*** Provided entries Section Begins ***

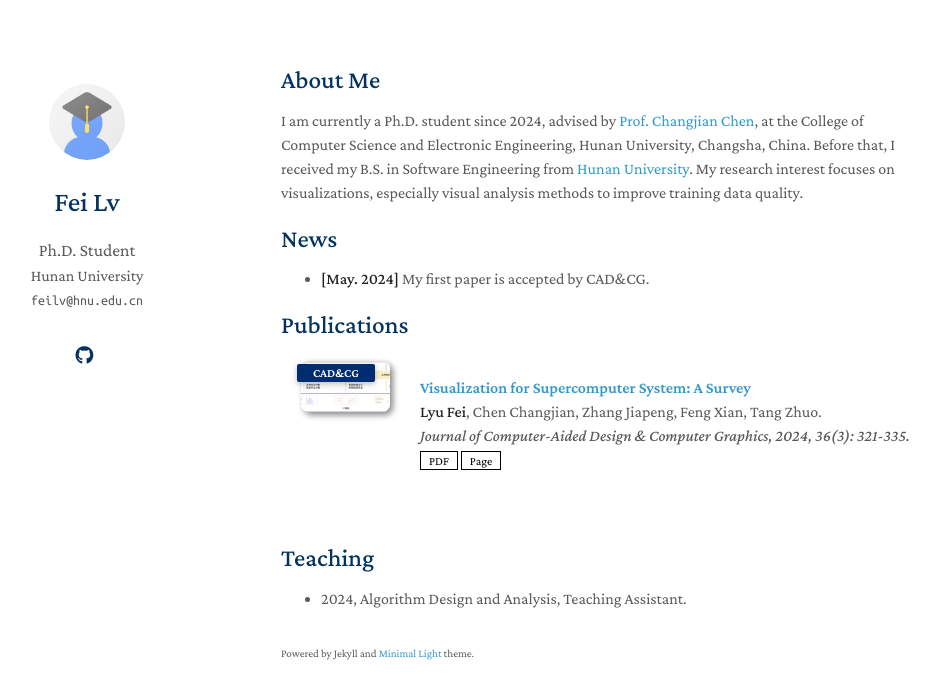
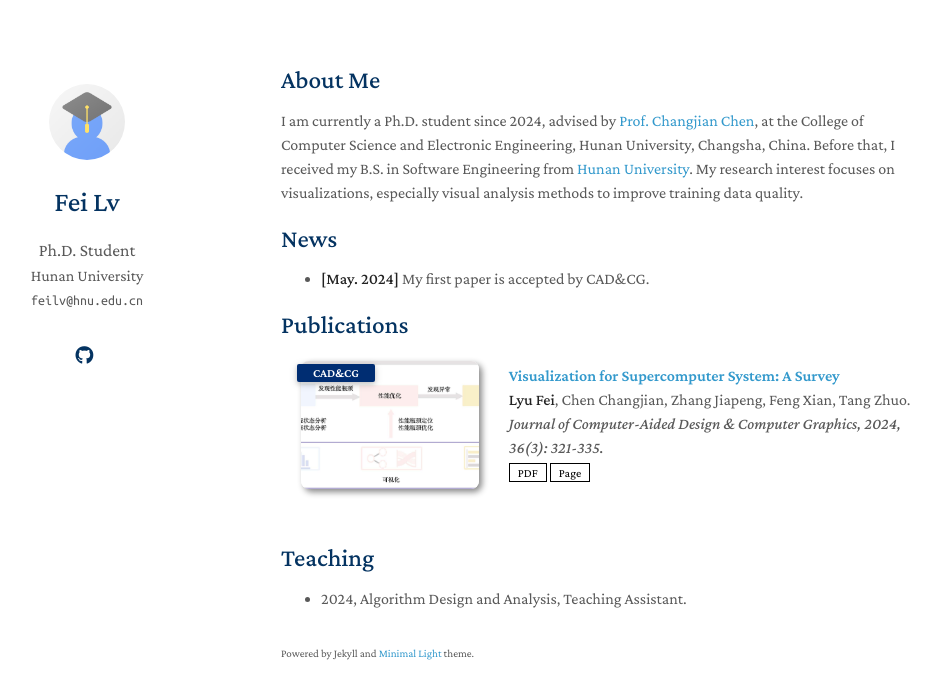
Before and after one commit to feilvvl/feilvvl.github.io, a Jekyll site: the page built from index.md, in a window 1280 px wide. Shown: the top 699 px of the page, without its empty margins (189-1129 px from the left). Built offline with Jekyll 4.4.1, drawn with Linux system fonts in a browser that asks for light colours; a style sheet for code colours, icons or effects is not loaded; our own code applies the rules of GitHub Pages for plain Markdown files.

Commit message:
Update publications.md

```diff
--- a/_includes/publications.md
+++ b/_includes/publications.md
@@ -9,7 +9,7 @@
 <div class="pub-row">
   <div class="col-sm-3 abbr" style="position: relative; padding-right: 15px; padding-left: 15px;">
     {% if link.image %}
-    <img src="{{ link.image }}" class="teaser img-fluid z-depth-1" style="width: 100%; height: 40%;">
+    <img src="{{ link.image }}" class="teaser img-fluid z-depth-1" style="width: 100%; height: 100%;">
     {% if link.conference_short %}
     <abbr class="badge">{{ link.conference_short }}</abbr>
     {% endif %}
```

*** Provided entries Section Ends ***

Your task is to set down every entry exactly, leaving out any picture it contains.

Before and after one commit to feilvvl/feilvvl.github.io, a Jekyll site: the page built from index.md, in a window 1280 px wide. Shown: the top 699 px of the page, without its empty margins (189-1129 px from the left). Built offline with Jekyll 4.4.1, drawn with Linux system fonts in a browser that asks for light colours; a style sheet for code colours, icons or effects is not loaded; our own code applies the rules of GitHub Pages for plain Markdown files.

Commit message:
Update publications.md

```diff
--- a/_includes/publications.md
+++ b/_includes/publications.md
@@ -9,7 +9,7 @@
 <div class="pub-row">
   <div class="col-sm-3 abbr" style="position: relative; padding-right: 15px; padding-left: 15px;">
     {% if link.image %}
-    <img src="{{ link.image }}" class="teaser img-fluid z-depth-1" style="width: 100%; height: 40%;">
+    <img src="{{ link.image }}" class="teaser img-fluid z-depth-1" style="width: 100%; height: 100%;">
     {% if link.conference_short %}
     <abbr class="badge">{{ link.conference_short }}</abbr>
     {% endif %}
```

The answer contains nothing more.